Living With Sleep Apnea has information about how to take care of your breathing device.
If you have sleep apnea, your provider may prescribe an oral device if you do not want to use or cannot tolerate CPAP. You may be referred to a dentist who custom-fits a device to your mouth so that it is comfortable and teaches you how to use it for best results.
Oral devices (also called oral appliances) are devices placed in the mouth to prevent blocked airways while you are asleep.
Two types of oral devices work differently to open the upper airway while you sleep.
- Mandibular repositioning mouthpieces are devices that cover the upper and lower teeth and hold the lower jaw in a position that prevents it from sliding backward and blocking the upper airway.
- Tongue-retaining devices are mouthpieces that hold the tongue in a forward position to prevent it from blocking the upper airway.
There are other devices that combine these features and/or use electrical stimulation to keep your upper airways open during sleep.
- Neuromuscular electrical stimulation (NMES) devices are removable devices that stimulate and tone the tongue and upper airway muscles to prevent them from collapsing and blocking the airway during sleep.
The U.S. Food and Drug Administration (FDA) has approved an NMES oral device for use while awake. The device delivers electrical muscle stimulation through a removable mouthpiece that sits around the tongue. You wear the mouthpiece once a day for 20 minutes at a time, for six weeks. This device is approved for people with mild obstructive sleep apnea.
The FDA has approved a device that can be surgically implanted in the mouth and upper chest region. The device uses hypoglossal nerve stimulation to activate specific nerves in the throat to keep the airways open during sleep.
Therapy for your mouth and facial muscles
Exercises for your mouth and facial muscles, called orofacial therapy, may also be an effective treatment for sleep apnea in children and adults. This therapy helps to strengthen and reposition the tongue and muscles that control your lips, tongue, upper airway, and face.
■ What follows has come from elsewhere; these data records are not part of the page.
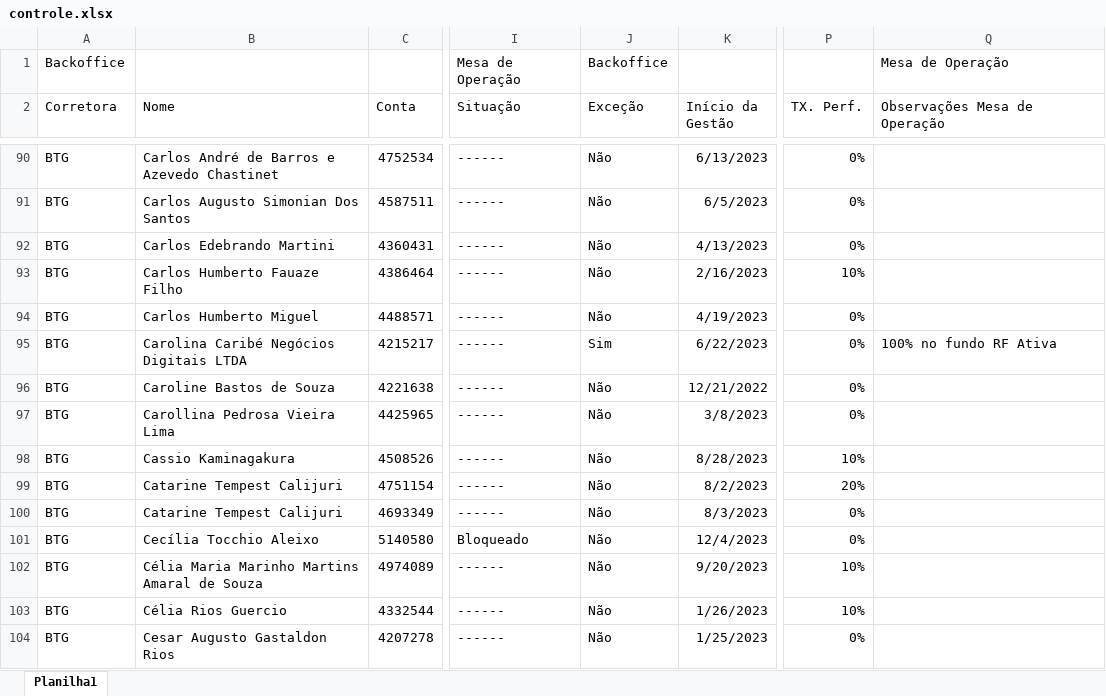
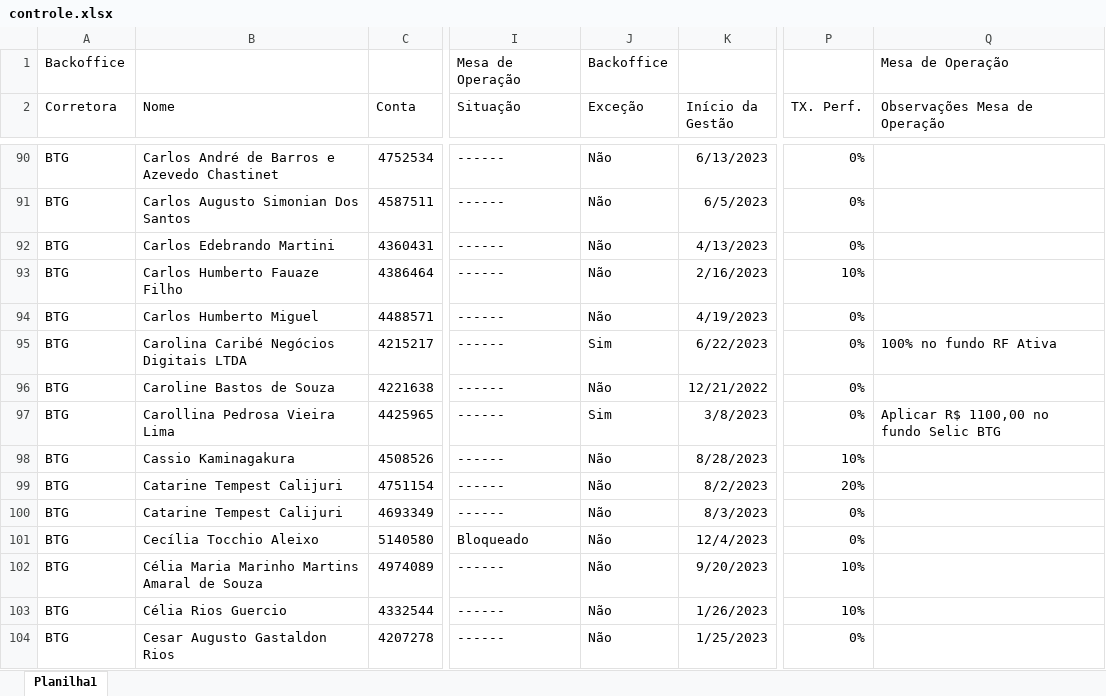
Before and after one commit to lauroteles/Mesa_de_opera-es, an Excel workbook: controle.xlsx, sheet Planilha1, drawn as a sheet; only a part is shown, gaps mark what is left out; values as stored, in another font and other column widths than the file's, no borders; the diff covers the shown part only; the diff names each change by its address in the sheet, - before the commit and + after, or states it on an @@ line.

```diff
--- a/controle.xlsx (sheet Planilha1)
+++ b/controle.xlsx (sheet Planilha1)
-J97 (Exceção): Não
+J97 (Exceção): Sim
-Q97 (Observações Mesa de Operação): (empty)
+Q97 (Observações Mesa de Operação): Aplicar R$ 1100,00 no fundo Selic BTG
```
Also changed, not shown: 1 added row and 10 edited cells elsewhere in this sheet, PL Total.xlsx, Saldo.xlsx.
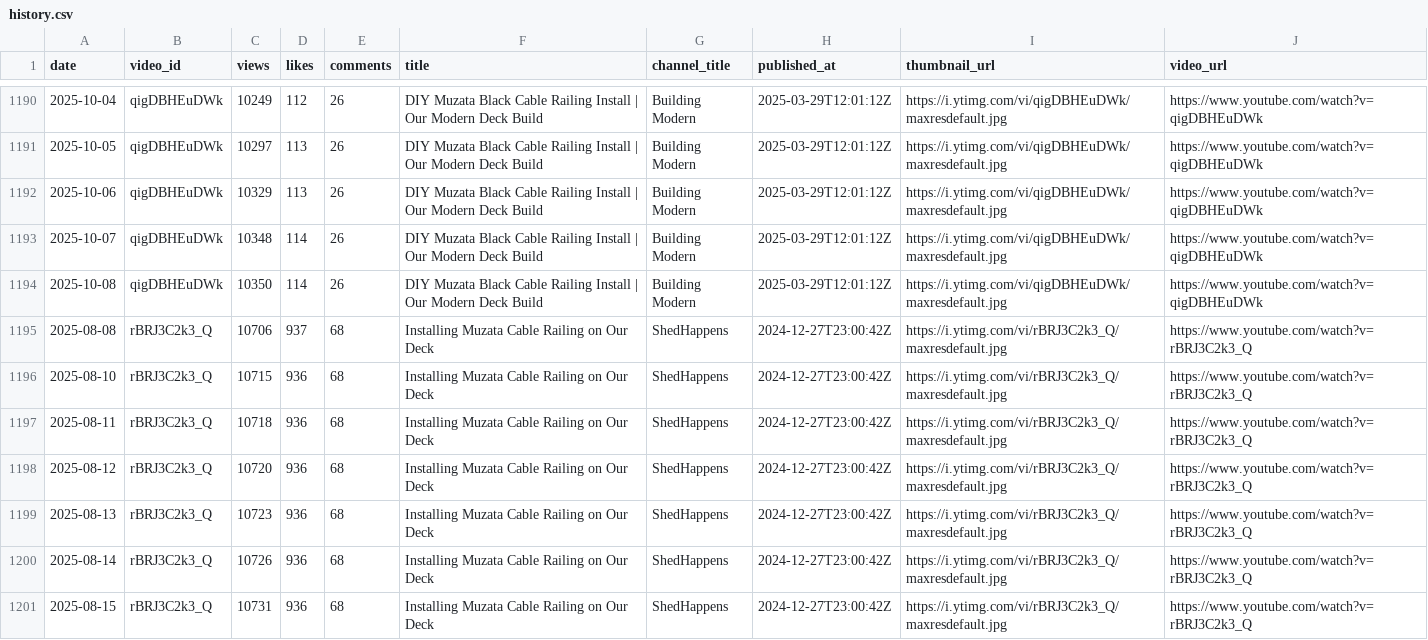
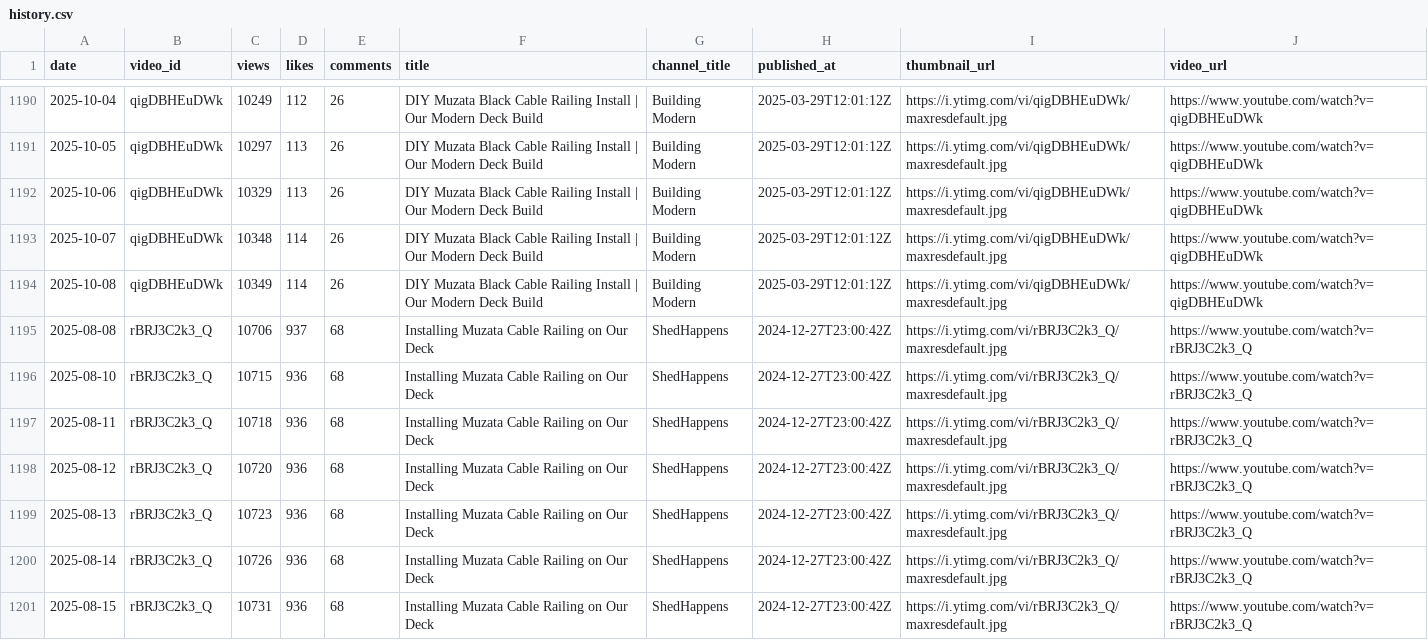
Before and after one commit to Williamhue/Youtube-video, a CSV file: data/history.csv, drawn as a sheet; only a part is shown, gaps mark what is left out; the diff covers the shown part only.

```diff
--- a/data/history.csv
+++ b/data/history.csv
@@ -1193,3 +1193,3 @@ date,video_id,views,likes,comments,title,channel_title,published_at,thumbnail_ur
 2025-10-07,qigDBHEuDWk,10348,114,26,DIY Muzata Black Cable Railing Install | Our Modern Deck Build,Building Modern,2025-03-29T12:01:12Z,https://i.ytimg.com/vi/qigDBHEuDWk/maxresdefault.jpg,https://www.youtube.com/watch?v=qigDBHEuDWk
-2025-10-08,qigDBHEuDWk,10350,114,26,DIY Muzata Black Cable Railing Install | Our Modern Deck Build,Building Modern,2025-03-29T12:01:12Z,https://i.ytimg.com/vi/qigDBHEuDWk/maxresdefault.jpg,https://www.youtube.com/watch?v=qigDBHEuDWk
+2025-10-08,qigDBHEuDWk,10349,114,26,DIY Muzata Black Cable Railing Install | Our Modern Deck Build,Building Modern,2025-03-29T12:01:12Z,https://i.ytimg.com/vi/qigDBHEuDWk/maxresdefault.jpg,https://www.youtube.com/watch?v=qigDBHEuDWk
 2025-08-08,rBRJ3C2k3_Q,10706,937,68,Installing Muzata Cable Railing on Our Deck,ShedHappens ,2024-12-27T23:00:42Z,https://i.ytimg.com/vi/rBRJ3C2k3_Q/maxresdefault.jpg,https://www.youtube.com/watch?v=rBRJ3C2k3_Q
```
Also changed, not shown: 12 edited cells elsewhere in this file.
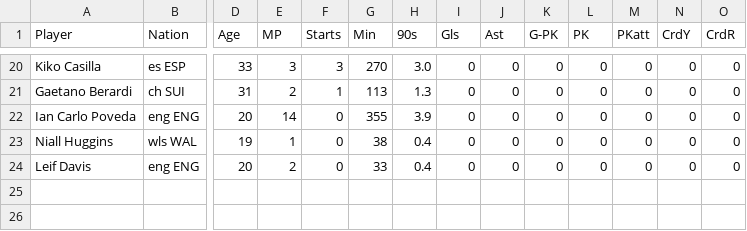
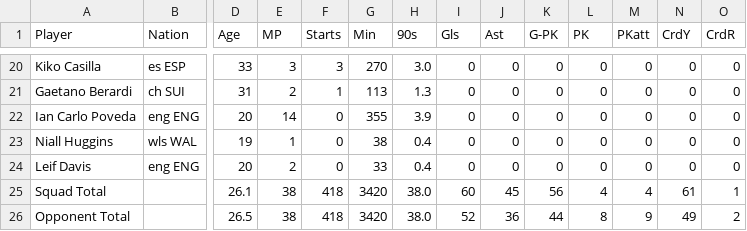
Before and after one commit to kiansweeney11/xg-data-analysis, a CSV file: datasets/cleanedbasic/leeds20-21.csv, drawn as a sheet; only a part is shown, gaps mark what is left out; rows hold the shown columns only; the diff names each change by its address in the sheet, - before the commit and + after, or states it on an @@ line.

```diff
--- a/datasets/cleanedbasic/leeds20-21.csv
+++ b/datasets/cleanedbasic/leeds20-21.csv
+row 25: Squad Total |  | 26.1 | 38 | 418 | 3420 | 38.0 | 60 | 45 | 56 | 4 | 4 | 61 | 1
+row 26: Opponent Total |  | 26.5 | 38 | 418 | 3420 | 38.0 | 52 | 36 | 44 | 8 | 9 | 49 | 2
```
Also changed, not shown: datasets/cleanedbasic/leeds21-22.csv, 1 other file.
There are other surgical options available for sleep apnea. They include:
- Adenotonsillectomy to remove your tonsils and adenoids
- Surgery to remove some tissue from your mouth and throat, to help make your upper airway bigger
- Upper or lower jaw advancement to move your upper jaw (maxilla) and lower jaw (mandible) forward, to help make your upper airway bigger